The World Fair Trade Day is an initiative of the World Fair Trade Organization (WFTO) that takes place annually on the second Saturday of May. It is a worldwide festival of events celebrating Fair Trade as a tangible contribution to the fight against poverty, climate change and the economic crisis that has the greatest impact on the world’s most vulnerable populations. A third of the world’s population lives on less than 2 USD a day. The global crisis confirms the need for a fair and sustainable economy locally and globally. Trade must benefit the most vulnerable and deliver sustainable livelihoods by developing opportunities for small and disadvantaged producers. Millions of producers and traders, business and policy-makers, supporting organizations and volunteers have contributed to the substantial growth of Fair Trade.

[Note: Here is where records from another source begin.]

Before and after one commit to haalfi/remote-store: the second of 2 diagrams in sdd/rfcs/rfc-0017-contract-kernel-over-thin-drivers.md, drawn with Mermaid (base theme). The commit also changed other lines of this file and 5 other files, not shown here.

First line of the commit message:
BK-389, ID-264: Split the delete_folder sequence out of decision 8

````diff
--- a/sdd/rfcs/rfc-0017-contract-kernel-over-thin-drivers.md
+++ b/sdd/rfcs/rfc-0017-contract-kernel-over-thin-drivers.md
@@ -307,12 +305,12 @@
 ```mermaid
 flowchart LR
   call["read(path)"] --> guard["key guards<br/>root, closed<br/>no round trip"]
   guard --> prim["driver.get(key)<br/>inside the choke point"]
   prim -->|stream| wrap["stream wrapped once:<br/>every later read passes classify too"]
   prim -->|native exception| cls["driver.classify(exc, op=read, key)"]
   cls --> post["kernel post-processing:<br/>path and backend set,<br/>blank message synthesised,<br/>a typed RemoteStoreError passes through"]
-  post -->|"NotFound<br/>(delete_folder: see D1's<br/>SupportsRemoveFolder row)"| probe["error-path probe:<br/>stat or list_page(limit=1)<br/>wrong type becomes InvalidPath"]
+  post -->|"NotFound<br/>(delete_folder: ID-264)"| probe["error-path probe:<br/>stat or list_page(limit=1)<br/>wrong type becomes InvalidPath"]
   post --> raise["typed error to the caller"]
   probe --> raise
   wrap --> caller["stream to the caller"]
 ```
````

Fair Trade producers, their organizations, local and international marketing organizations, exporters, importers, wholesalers, retailers, volunteers and citizens celebrate Fair Trade in diverse events worldwide on WFTDay. On the frontlines are women, indigenous peoples, artisans, farmers and workers, who give testimony of the benefit of Fair Trade in their lives, a good reason to go out and celebrate World Fair Trade Day!

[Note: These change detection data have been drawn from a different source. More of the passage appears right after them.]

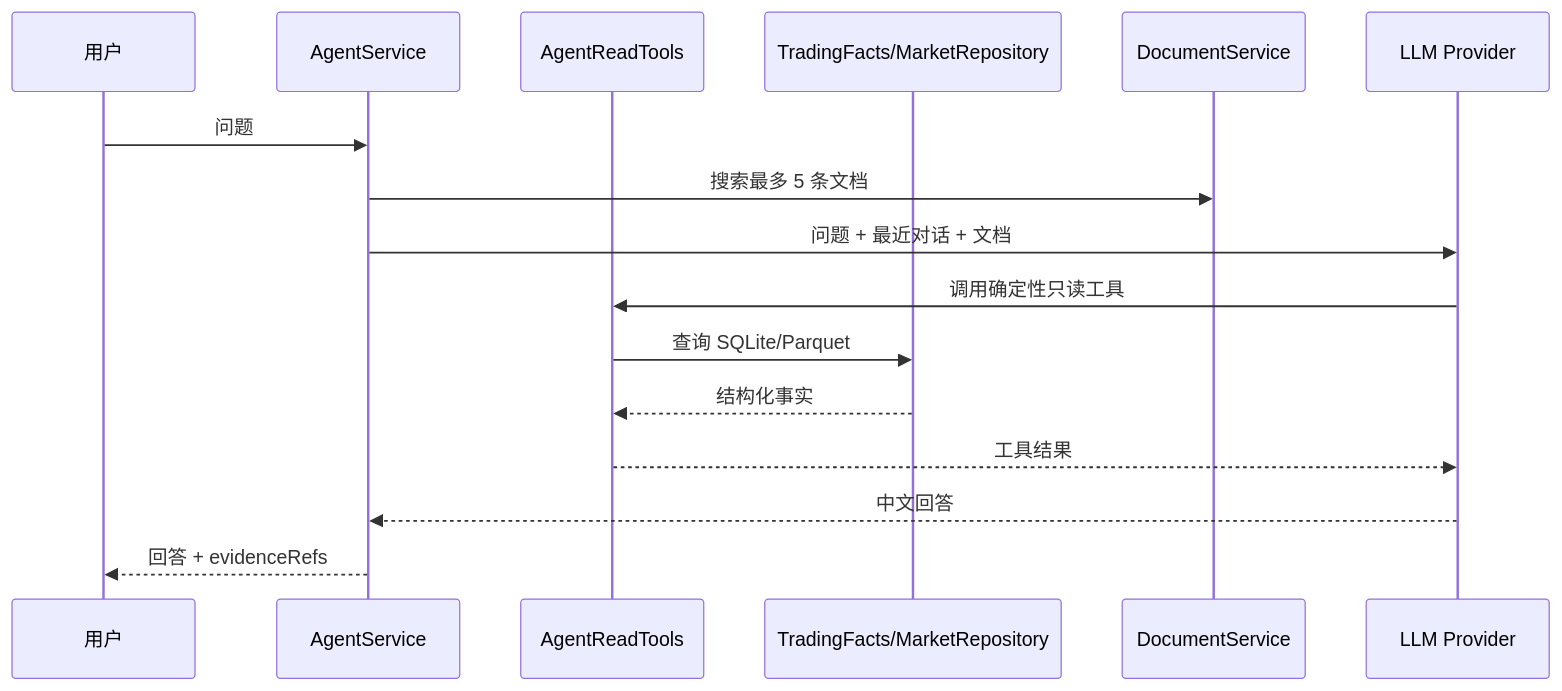
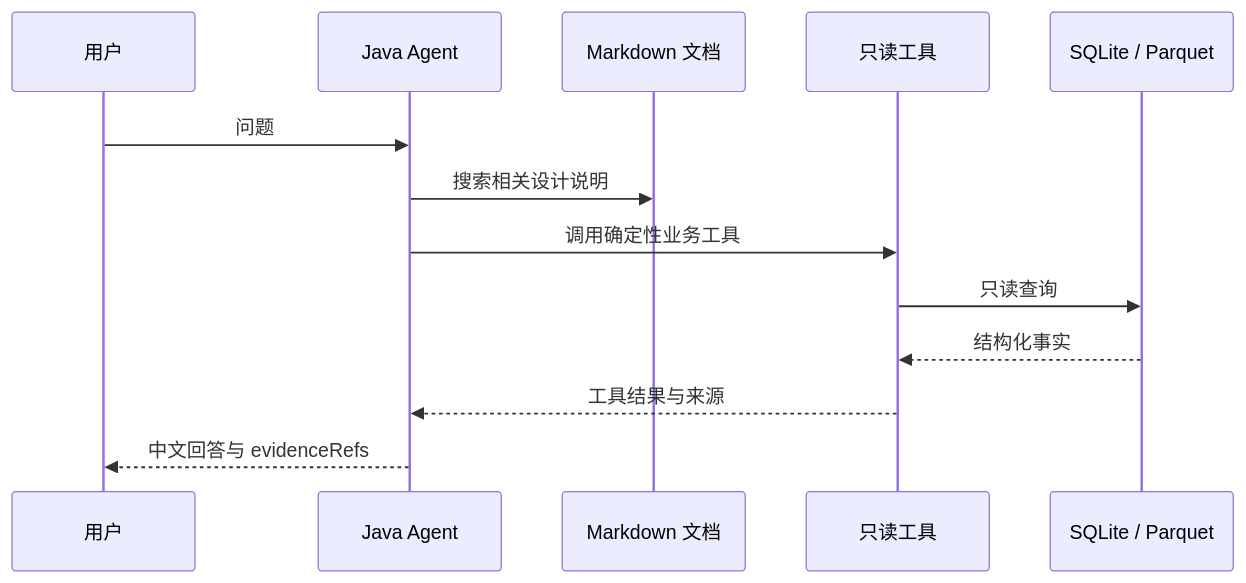
Before and after one commit to mwangli/stock-trading: the diagram in documents/02-business/agent-conversation.md, drawn with Mermaid. The commit also changed other lines of this file and 25 other files, not shown here.

````diff
--- a/documents/02-business/agent-conversation.md
+++ b/documents/02-business/agent-conversation.md
@@ -29,18 +33,15 @@
 ```mermaid
 sequenceDiagram
   participant U as 用户
-  participant A as AgentService
-  participant T as AgentReadTools
-  participant F as TradingFacts/MarketRepository
-  participant D as DocumentService
-  participant L as LLM Provider
+  participant A as Java Agent
+  participant D as Markdown 文档
+  participant T as 只读工具
+  participant F as SQLite / Parquet
   U->>A: 问题
-  A->>D: 搜索最多 5 条文档
-  A->>L: 问题 + 最近对话 + 文档
-  L->>T: 调用确定性只读工具
-  T->>F: 查询 SQLite/Parquet
+  A->>D: 搜索相关设计说明
+  A->>T: 调用确定性业务工具
+  T->>F: 只读查询
   F-->>T: 结构化事实
-  T-->>L: 工具结果
-  L-->>A: 中文回答
-  A-->>U: 回答 + evidenceRefs
+  T-->>A: 工具结果与来源
+  A-->>U: 中文回答与 evidenceRefs
 ```
````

WFT Day 2015 : 9 May
‘Be an Agent for Change‘ is the theme for 2015 World Fair Trade Day celebration.
The rationale of the theme
Be is an invitation for participation in the day and not a strident demand for attention. It is not an instruction.

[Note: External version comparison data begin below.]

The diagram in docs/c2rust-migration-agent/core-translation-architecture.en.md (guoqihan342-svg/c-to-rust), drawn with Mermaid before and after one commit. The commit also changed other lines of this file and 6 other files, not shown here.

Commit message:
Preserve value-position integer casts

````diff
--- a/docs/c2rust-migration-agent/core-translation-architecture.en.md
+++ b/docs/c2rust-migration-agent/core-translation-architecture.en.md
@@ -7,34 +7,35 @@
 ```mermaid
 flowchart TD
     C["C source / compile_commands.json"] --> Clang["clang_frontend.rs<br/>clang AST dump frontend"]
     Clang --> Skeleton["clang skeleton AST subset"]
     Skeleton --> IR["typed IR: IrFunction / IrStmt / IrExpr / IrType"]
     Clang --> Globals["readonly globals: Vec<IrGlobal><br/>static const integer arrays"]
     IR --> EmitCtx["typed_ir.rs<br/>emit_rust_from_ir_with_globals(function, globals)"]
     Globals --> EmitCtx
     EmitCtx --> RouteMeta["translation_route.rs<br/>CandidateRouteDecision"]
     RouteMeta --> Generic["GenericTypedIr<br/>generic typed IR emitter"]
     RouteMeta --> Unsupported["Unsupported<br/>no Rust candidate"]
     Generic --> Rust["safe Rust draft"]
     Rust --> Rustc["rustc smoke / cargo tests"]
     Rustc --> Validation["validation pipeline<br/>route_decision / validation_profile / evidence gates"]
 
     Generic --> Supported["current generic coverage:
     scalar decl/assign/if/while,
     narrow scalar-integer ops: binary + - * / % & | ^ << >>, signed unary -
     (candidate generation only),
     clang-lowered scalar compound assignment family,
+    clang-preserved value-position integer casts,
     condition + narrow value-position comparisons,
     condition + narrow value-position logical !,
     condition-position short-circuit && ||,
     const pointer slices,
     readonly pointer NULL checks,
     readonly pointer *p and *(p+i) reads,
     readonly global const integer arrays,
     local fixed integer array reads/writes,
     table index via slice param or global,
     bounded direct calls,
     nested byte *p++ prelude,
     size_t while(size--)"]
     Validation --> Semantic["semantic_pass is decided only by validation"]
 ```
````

The dictionary defines an agent as a person or thing that takes an active role or produces a specified effect – the doer of an action.
Agent can be an individual – a consumer, a producer, a lobbyist, an event organiser. An agent can also be a company, a retailer, a community, a town.
Importantly an agent can also be a product – a shawl or a bag of coffee for example – and this should be addressed in the communications as these ‘agents’ can play a critical role in raising awareness of the issues and providing a solution through the product itself.
Agent for and not of change. An important distinction – for means the agent can support change, and throughout their actions encourage change but they are not themselves the change.
Positive change in livelihoods of producers, in attitudes of consumers, in trade policies, in the approach of business and retailers.